## DATA UNDER STUDY
Content starts

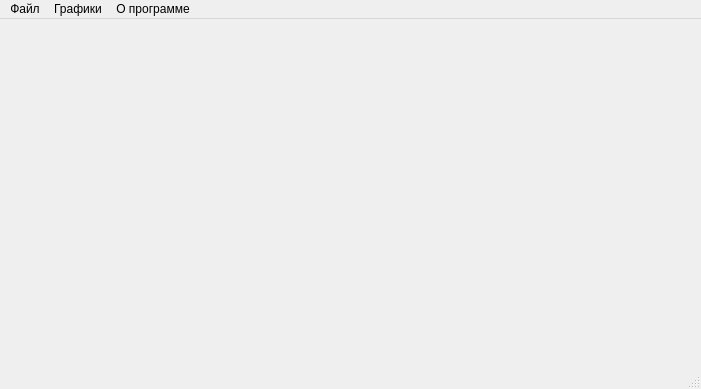
Old version of the form mainwindow.ui in the repository krang4d/Agrekola.
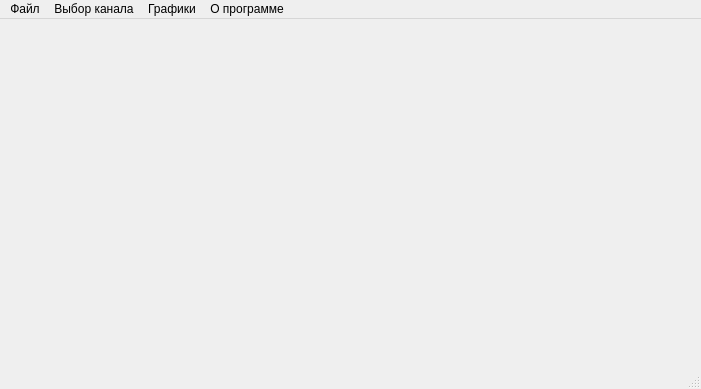
New version of the form.

Patch:
```diff
--- a/mainwindow.ui
+++ b/mainwindow.ui
@@ -52,7 +52,17 @@
      <string>О программе</string>
     </property>
    </widget>
+   <widget class="QMenu" name="menu_4">
+    <property name="title">
+     <string>Выбор канала</string>
+    </property>
+    <addaction name="action_1"/>
+    <addaction name="action_2"/>
+    <addaction name="action_3"/>
+    <addaction name="action_4"/>
+   </widget>
    <addaction name="menu"/>
+   <addaction name="menu_4"/>
    <addaction name="menu_2"/>
    <addaction name="menu_5"/>
   </widget>
```
Left out of the diff: 91 changed lines with no effect on the pictures.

Content ends

## YOUR OBJECTIVE
Copy every record above exactly, leaving out any pictures.

## SOLUTION
Old version of the form mainwindow.ui in the repository krang4d/Agrekola.
New version of the form.

Patch:
```diff
--- a/mainwindow.ui
+++ b/mainwindow.ui
@@ -52,7 +52,17 @@
      <string>О программе</string>
     </property>
    </widget>
+   <widget class="QMenu" name="menu_4">
+    <property name="title">
+     <string>Выбор канала</string>
+    </property>
+    <addaction name="action_1"/>
+    <addaction name="action_2"/>
+    <addaction name="action_3"/>
+    <addaction name="action_4"/>
+   </widget>
    <addaction name="menu"/>
+   <addaction name="menu_4"/>
    <addaction name="menu_2"/>
    <addaction name="menu_5"/>
   </widget>
```
Left out of the diff: 91 changed lines with no effect on the pictures.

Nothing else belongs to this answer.